For Many Federal Workers, Job Remains Just a Paycheck

June 27, 2002

Americans who read the headlines coming out of Washington this past year must be wondering whether the federal government can pound sand into a hole, let alone restore homeland security or win the war on terrorism.

  • The FBI fails to investigate warnings of terrorist flight training.

  • Immigration officials send visa notices to long-dead hijackers.
  • The IRS help line gives the wrong answer to one out of four tax-law questions.
  • The Social Security Administration can’t answer almost a third of its phone calls.
  • The U.S. government gave $20 billion last year to the wrong people and has no plan to get it all back.

No wonder the public has again lost faith in the government.
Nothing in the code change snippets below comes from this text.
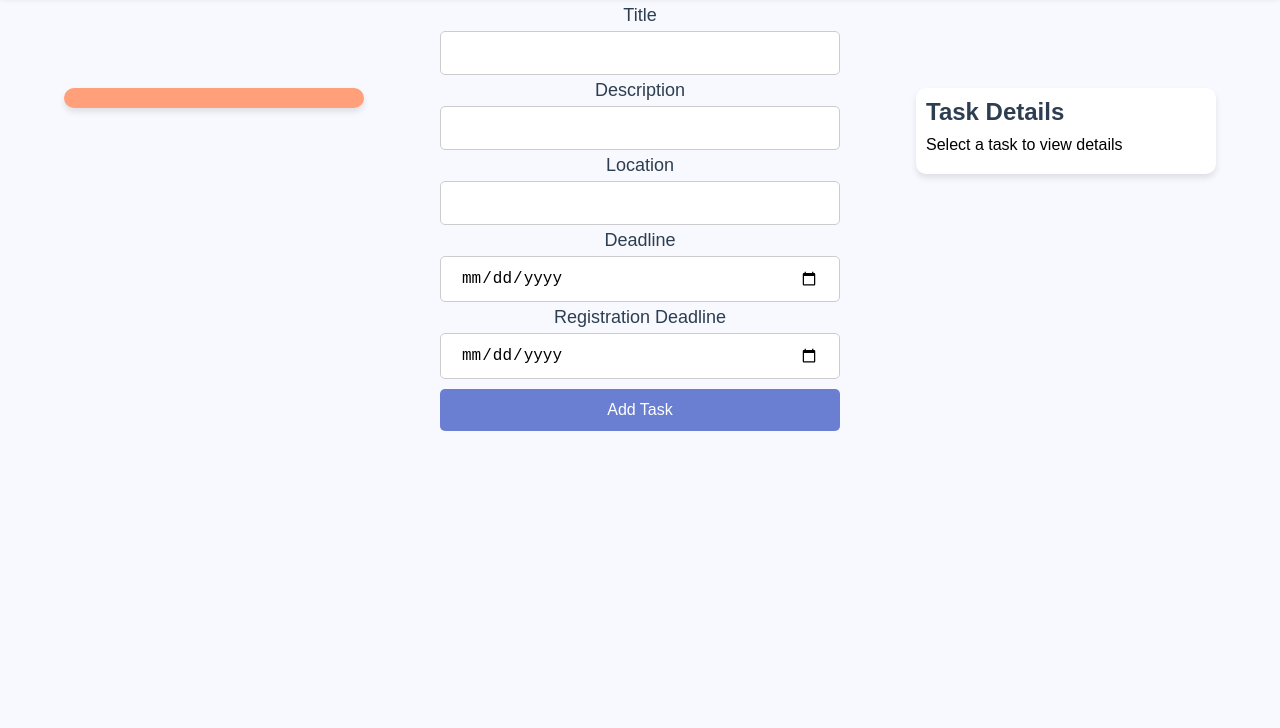
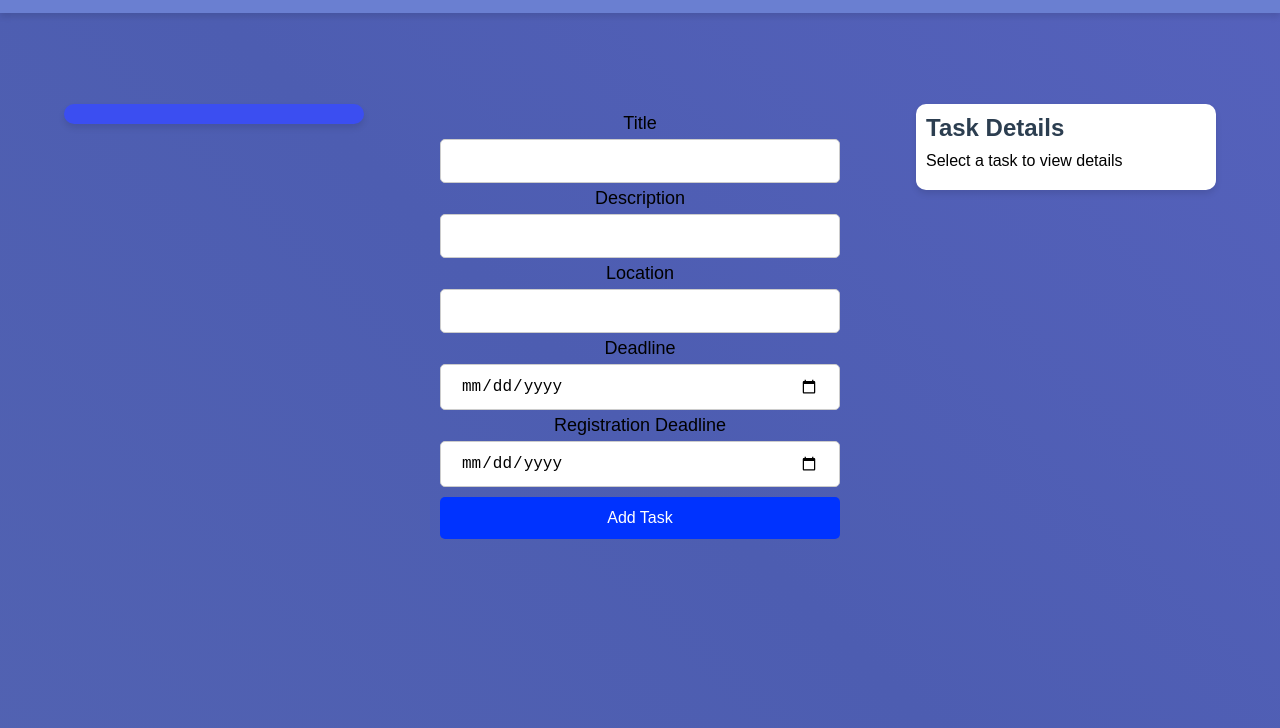
Before and after one commit to xGhostLuke/Appointment-Manger, a website: page views/index.html in a window 1280 px wide. Shown: the part 72-800 px from the top of the page. Drawn offline with Linux system fonts and the light colour scheme; no server answers.

Commit message:
[ADD] background

```diff
--- a/public/css/style.css
+++ b/public/css/style.css
@@ -4,19 +4,29 @@
     box-sizing: border-box;
 }
 
+@keyframes moveBackground {
+    0% {
+        background-position: 0% 0%;
+    }
+    100% {
+        background-position: 100% 100%;
+    }
+}
+
 body {
     font-family: 'Arial', sans-serif;
     margin: 0;
     padding: 0;
-    background-color: #f8f8ff;
-    color: #2c3e50;
+    background: linear-gradient(45deg, #6073b4, #4d5db1, #6b6dda);
+    background-size: 400% 400%;
+    color: #000000;
     display: flex;
     flex-direction: column;
     align-items: center;
     height: 100vh;
     font-size: 16px;
+    animation: moveBackground 15s ease infinite;
 }
-
 .header {
     width: 100%;
     background-color: #6a7fd1;
@@ -40,7 +50,7 @@ body {
     flex-direction: column;
     align-items: center;
     font-size: 18px;
-    margin-top: 10px;
+    margin-top: 100px;
     width: 100%;
     max-width: 400px;
 }
@@ -68,7 +78,7 @@ input:focus {
 }
 
 button {
-    background-color: #6a7fd1;
+    background-color: #0033ff;
     color: #fff;
     border: none;
     cursor: pointer;
@@ -76,7 +86,7 @@ button {
 }
 
 button:hover {
-    background-color: #5a6cb4;
+    background-color: #4f6ff0;
 }
 
 button:active {
@@ -99,14 +109,14 @@ button:active {
     align-items: flex-start;
     position: absolute;
     left: 5%;
-    top: 20%;
+    top: 22%;
     width: 300px;
     max-height: 60%;
     overflow-y: auto;
     padding: 10px;
     margin: 0;
     color: black;
-    background-color: #ffa07a;
+    background-color: #3b4ef1;
     border-radius: 10px;
     box-shadow: 0 4px 6px rgba(0, 0, 0, 0.1);
 }
@@ -139,7 +149,7 @@ button:active {
     align-items: flex-start;
     position: absolute;
     right: 5%;
-    top: 20%;
+    top: 22%;
     width: 300px;
     max-height: 60%;
     overflow-y: auto;
--- a/views/index.html
+++ b/views/index.html
@@ -11,7 +11,8 @@
 
 <body>
     <div class="header">
-        <h1>ToDo List</h1>
+        <h1>ToDo List </h1>
+        <p1>by Lukas Reißland</p1>
     </div>
 
     <div class="inputFields">
```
The public’s increased pride in federal workers after Sept. 11 has been flattened by persistent cynicism about what makes the government tick. Before Sept. 11, the vast majority of Americans said federal employees cared more about keeping their jobs than helping the public—and we’ve found that the vast majority still thinks so today.

In fact, the public may be right. In a Brookings Institution Center for Public Service poll that we are releasing today, two-thirds of the federal employees interviewed this spring said they took their job for its security, pay and benefits—not the chance to help people, make a difference or accomplish something worthwhile. Two out of five said they come into work solely for the paycheck, while fewer than one in 20 said they show up to help the public. (Postal, military and employees of quasi-government agencies weren’t polled.)

The problem may not be unbridled self-interest. Some federal employees said they work just for the paycheck because they don’t have the resources to do much else. Although the government’s information technology has improved in recent years, two in five of its workers said their agencies don’t provide enough training to let them do their jobs well, and nearly three in five said their agencies do not have enough employees.

Technology is useless without enough well-trained employees. The IRS can’t get all of the answers right in part because its workforce needs constant training in a complex tax code. Social Security employees can’t answer phones because the agency is shorthanded. Like the U.S. government as a whole, half its workforce will retire in the coming decade.

Federal employees also need jobs that matter. They can hardly come to work raring to help the public when they aren’t given a chance to do what they do best, are stuck in dead-end jobs and believe that poor performance goes unpunished. They’re also discouraged when they believe top executives are incompetent, think their performance does not affect pay or promotions, and are buried under layers of needless bureaucracy.

Yet that is how many federal employees see their work. More than half say their organizations do not do a good job of disciplining poor performers, and almost as many say that there are too many layers of management in their agencies.

The effect of layering is clear. As FBI whistleblower Coleen Rowley told a Senate committee, “Like the (plant in the) Little Shop of Horrors movie, the bureaucracy just keeps saying, ‘Feed me, feed me.’ ” The problem in preventing terrorist attacks is not a lack of information, for example. Rather, it is getting past the childhood game of telephone that the bureaucracy plays as intelligence rises through layer upon layer of interpreters.

The way to rebuild trust in the government is to ensure that federal employees come to work for the right reason and are given the tools, training and support to do their jobs well. They can do more with less for only so long. As the Coast Guard’s former commander, James Loy, said, the logical extension of doing more with less is doing everything with nothing.